17

June

2013 Green Bay Packers: An Early Look At The Depth Chart

Green Bay Packers huddle

Who are your 2013 Green Bay Packers?

With the off-season activities now officially over with, we now turn our attention to the upcoming training camp and preseason.  The big question is:  What will the 2013 Green Bay Packers look like?

I’m taking a look at each position and listing who I think are the likely starters, as of today.  Training camp always tends to change that list quite a bit so this is obviously as of today, as it stands, and without having really seen many of these guys play.

Quarterback

Starter:  Aaron Rodgers

Backup: BJ Coleman

Bubble: Graham Harrell, Matt Brown

Quick hits: Rodgers is the league’s highest-paid player and let’s not forget he’s pretty good at what he does.  No question there and so the biggest debate is whether Coleman can leapfrog Harrell and will the team carry three active quarterbacks?  My thought is that if Coleman wins the backup spot, they will likely cut Harrell.  Illinois State’s Matt Brown could be a good candidate to land on the practice squad, much like Coleman did last season.

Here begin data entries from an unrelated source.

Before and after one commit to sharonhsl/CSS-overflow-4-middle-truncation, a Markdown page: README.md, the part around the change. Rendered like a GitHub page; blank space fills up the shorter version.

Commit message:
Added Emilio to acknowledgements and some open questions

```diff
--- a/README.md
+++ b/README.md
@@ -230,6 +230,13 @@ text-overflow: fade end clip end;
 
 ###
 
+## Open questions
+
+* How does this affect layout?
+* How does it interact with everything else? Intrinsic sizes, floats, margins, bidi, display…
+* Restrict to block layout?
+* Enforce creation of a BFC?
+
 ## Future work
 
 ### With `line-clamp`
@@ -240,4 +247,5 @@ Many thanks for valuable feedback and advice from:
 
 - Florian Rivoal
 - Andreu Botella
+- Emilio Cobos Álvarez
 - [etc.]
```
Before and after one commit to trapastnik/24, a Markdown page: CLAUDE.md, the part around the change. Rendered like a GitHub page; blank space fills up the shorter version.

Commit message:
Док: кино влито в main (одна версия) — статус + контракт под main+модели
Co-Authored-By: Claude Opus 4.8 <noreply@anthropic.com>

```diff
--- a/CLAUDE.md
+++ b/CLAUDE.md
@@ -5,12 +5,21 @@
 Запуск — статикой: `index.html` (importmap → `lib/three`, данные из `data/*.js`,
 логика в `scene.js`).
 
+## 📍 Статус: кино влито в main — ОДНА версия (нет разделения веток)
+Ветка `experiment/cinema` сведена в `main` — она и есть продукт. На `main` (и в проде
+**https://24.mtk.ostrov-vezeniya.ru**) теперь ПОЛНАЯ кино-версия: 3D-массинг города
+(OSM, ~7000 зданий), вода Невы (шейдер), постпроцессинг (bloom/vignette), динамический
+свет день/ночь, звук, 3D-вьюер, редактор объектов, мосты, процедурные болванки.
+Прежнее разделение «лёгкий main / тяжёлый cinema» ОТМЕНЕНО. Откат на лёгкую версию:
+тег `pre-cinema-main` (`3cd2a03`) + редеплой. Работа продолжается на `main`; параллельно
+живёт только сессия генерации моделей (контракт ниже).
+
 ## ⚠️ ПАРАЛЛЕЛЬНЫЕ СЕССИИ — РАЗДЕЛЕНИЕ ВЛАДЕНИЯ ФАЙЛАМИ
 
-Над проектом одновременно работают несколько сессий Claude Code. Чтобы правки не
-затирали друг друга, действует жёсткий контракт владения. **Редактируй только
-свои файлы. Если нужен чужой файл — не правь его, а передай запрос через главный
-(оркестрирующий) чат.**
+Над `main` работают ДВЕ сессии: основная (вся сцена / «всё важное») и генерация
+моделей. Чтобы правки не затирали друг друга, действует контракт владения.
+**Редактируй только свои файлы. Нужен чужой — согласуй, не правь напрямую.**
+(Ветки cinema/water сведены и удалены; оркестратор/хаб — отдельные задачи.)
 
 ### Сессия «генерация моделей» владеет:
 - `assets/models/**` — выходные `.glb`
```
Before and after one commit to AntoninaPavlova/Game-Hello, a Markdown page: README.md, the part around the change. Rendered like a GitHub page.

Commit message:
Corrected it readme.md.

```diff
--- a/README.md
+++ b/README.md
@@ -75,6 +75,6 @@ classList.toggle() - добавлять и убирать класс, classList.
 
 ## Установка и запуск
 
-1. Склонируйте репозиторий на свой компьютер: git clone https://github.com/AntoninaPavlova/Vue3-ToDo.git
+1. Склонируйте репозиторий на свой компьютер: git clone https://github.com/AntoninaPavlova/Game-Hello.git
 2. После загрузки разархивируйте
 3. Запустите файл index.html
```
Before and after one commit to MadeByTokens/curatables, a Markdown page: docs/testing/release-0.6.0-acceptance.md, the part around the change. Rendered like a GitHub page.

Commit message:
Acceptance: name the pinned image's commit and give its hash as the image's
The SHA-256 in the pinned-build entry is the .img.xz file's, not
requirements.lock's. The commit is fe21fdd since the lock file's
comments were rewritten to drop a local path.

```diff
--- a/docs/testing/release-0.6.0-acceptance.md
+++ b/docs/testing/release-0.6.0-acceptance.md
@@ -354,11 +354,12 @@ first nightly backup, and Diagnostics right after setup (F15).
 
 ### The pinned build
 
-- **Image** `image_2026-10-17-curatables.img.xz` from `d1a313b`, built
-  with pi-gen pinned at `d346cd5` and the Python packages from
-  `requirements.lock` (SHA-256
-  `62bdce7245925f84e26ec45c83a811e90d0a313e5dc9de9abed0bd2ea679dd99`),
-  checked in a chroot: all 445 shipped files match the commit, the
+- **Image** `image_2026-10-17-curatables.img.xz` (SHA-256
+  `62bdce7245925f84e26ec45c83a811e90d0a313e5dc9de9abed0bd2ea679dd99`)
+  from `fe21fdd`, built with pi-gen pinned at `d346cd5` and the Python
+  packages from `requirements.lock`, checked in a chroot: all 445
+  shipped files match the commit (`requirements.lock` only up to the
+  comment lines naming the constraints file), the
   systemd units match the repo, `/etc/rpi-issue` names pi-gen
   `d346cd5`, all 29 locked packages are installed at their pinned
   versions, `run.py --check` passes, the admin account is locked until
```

Running Back/Fullback

Starter:  DuJuan Harris

Backup:  Alex Green, Eddie Lacy, Johnathan Franklin

Bubble: John Kuhn, James Starks, Angelo Pease, Jonathan Amosa

Quick hits: Harris came on and was effective late in the season for the Packers.  He didn’t participate in much of the team’s offseason due to having a cyst removed near his lung.  He is expected to be ready for training camp.  Green will get every opportunity to remain a part of the team’s plans but will face very fierce competition from rookies Lacy and Franklin.  Still, I see the team keeping all four.  James Starks is likely all but out of Green Bay after being largely ineffective during his three-season stint with the team.  And we may have seen the last of John Kuhn, which will make the team’s decisions at this position easier.

Wide Receiver

Starters: Jordy Nelson, James Jones, Randall Cobb

Backups:  Jarrett Boykin, Charles Johnson

Bubble:  Jeremy Ross, Kevin Dorsey, Alex Gillett, Terrell Sinkfield, Myles White, Tyrone Walker, Sederrick Cunningham